“When the wind picked up, he tried to take flight but he couldn’t extend his left wing,” said Tech. Sgt. Mario Jimenez, a commander’s support staff assigned to the 178th Intelligence, Surveillance, Reconnaissance Group. “He didn’t take off so he was just hopping. It was pretty evident he couldn’t fly.”

Airmen at the 178th Wing decided to take action and reach out to Glen Helen Raptor Center to get the bird the help he needed. The Glen Helen Raptor Center is a local raptor rehabilitation center with the goal of releasing birds back into the wild.

Upon arrival, Glen Helen performed an initial inspection of the bird to assess his injuries. This included performing a basic physical exam that checked the bird’s eyes, mouth, legs, wings and body to determine his injuries. The assessment concluded that the falcon had broken the metacarpals in his left wing. Due to this, rehabilitation started immediately.

In order to nurse the falcon back to health, the bird was given pain medication to reduce the swelling and his wing was wrapped to provide support for healing. As his healing progressed, the falcon was slowly moved to larger cages until he was finally cleared to be released. 

On Oct.10, five weeks after his rehabilitation began, the falcon was released at Springfield Air National Guard Base in order to continue his migration south.  

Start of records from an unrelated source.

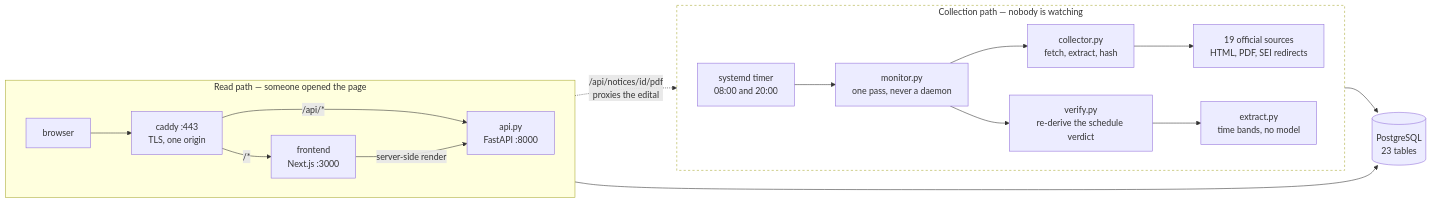
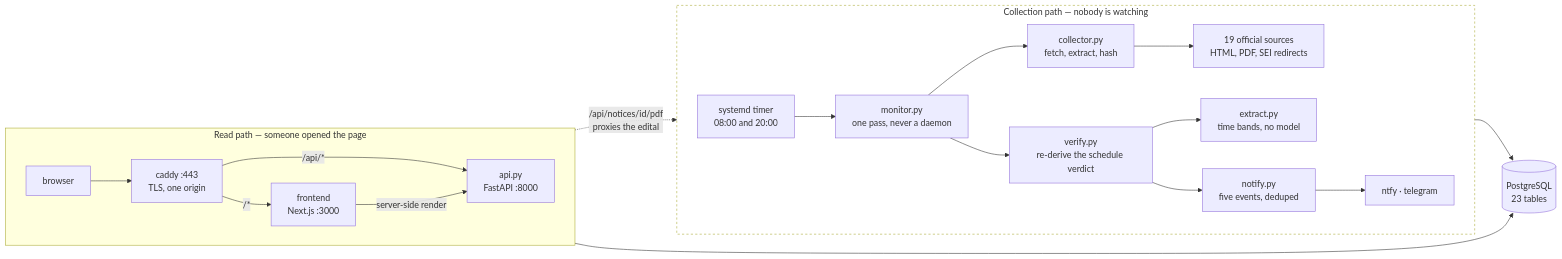
One commit to v1cferr/grad-radar changed the first of 3 diagrams in README.md. Above: the diagram before and after it, drawn with Mermaid. The commit also changed other lines of this file and 8 other files, not shown here.

````diff
--- a/README.md
+++ b/README.md
@@ -99,25 +100,27 @@
 ```mermaid
 flowchart LR
     subgraph read["Read path — someone opened the page"]
         direction LR
         B["browser"] --> C["caddy :443<br/>TLS, one origin"]
         C -->|"/*"| N["frontend<br/>Next.js :3000"]
         C -->|"/api/*"| A["api.py<br/>FastAPI :8000"]
         N -->|"server-side render"| A
     end
 
     subgraph collect["Collection path — nobody is watching"]
         direction LR
         T["systemd timer<br/>08:00 and 20:00"] --> M["monitor.py<br/>one pass, never a daemon"]
         M --> CO["collector.py<br/>fetch, extract, hash"]
         CO --> EXT["19 official sources<br/>HTML, PDF, SEI redirects"]
         M --> V["verify.py<br/>re-derive the schedule verdict"]
         V --> X["extract.py<br/>time bands, no model"]
+        V --> NT["notify.py<br/>five events, deduped"]
+        NT --> CH["ntfy · telegram"]
     end
 
     A --> DB[("PostgreSQL<br/>23 tables")]
     M --> DB
     A -.->|"/api/notices/id/pdf<br/>proxies the edital"| EXT
 
     style collect fill:transparent,stroke-dasharray: 4 4
 ```
````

“We like to release [wildlife] in the same area if at all possible”, said Rebecca Jaramillo, the director at the Glen Helen Raptor Center. “There’s value to the local ecosystem to keep everything in balance.”